TASK GOAL:
Gather every line below where "audit" appears.

RECORDS FOR THE EXERCISE:
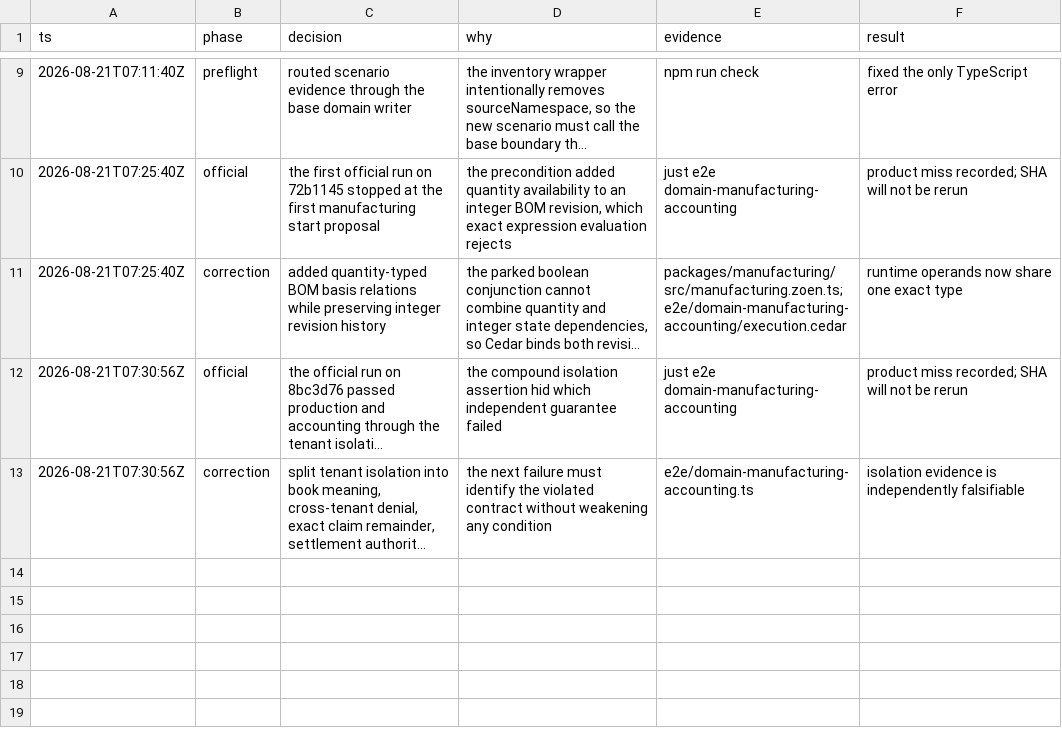
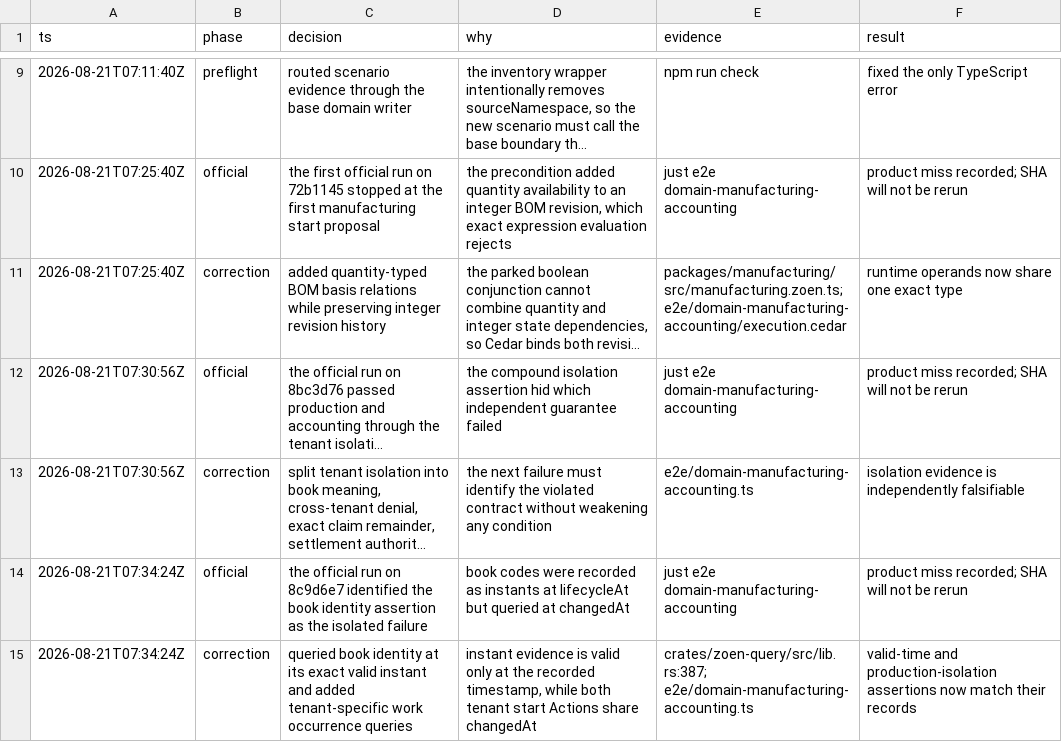
Before and after one commit to EnzoTironi/OS, a TSV file: .audit/domain-manufacturing-accounting.tsv, drawn as a sheet; only a part is shown, gaps mark what is left out; long unchanged cells end in …; the diff names each change by its address in the sheet, - before the commit and + after, or states it on an @@ line.

```diff
--- a/.audit/domain-manufacturing-accounting.tsv
+++ b/.audit/domain-manufacturing-accounting.tsv
+row 14: 2026-08-21T07:34:24Z | official | the official run on 8c9d6e7 identified the book identity assertion as the isolated failure | book codes were recorded as instants at lifecycleAt but queried at changedAt | just e2e domain-manufacturing-accounting | product miss recorded; SHA will not be rerun
+row 15: 2026-08-21T07:34:24Z | correction | queried book identity at its exact valid instant and added tenant-specific work occurrence queries | instant evidence is valid only at the recorded timestamp, while both tenant start Actions share changedAt | crates/zoen-query/src/lib.rs:387; e2e/domain-manufacturing-accounting.ts | valid-time and production-isolation assertions now match their records
```
Also changed, not shown: 1 other file.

EXPECTED ANSWER:
Before and after one commit to EnzoTironi/OS, a TSV file: .audit/domain-manufacturing-accounting.tsv, drawn as a sheet; only a part is shown, gaps mark what is left out; long unchanged cells end in …; the diff names each change by its address in the sheet, - before the commit and + after, or states it on an @@ line.
--- a/.audit/domain-manufacturing-accounting.tsv
+++ b/.audit/domain-manufacturing-accounting.tsv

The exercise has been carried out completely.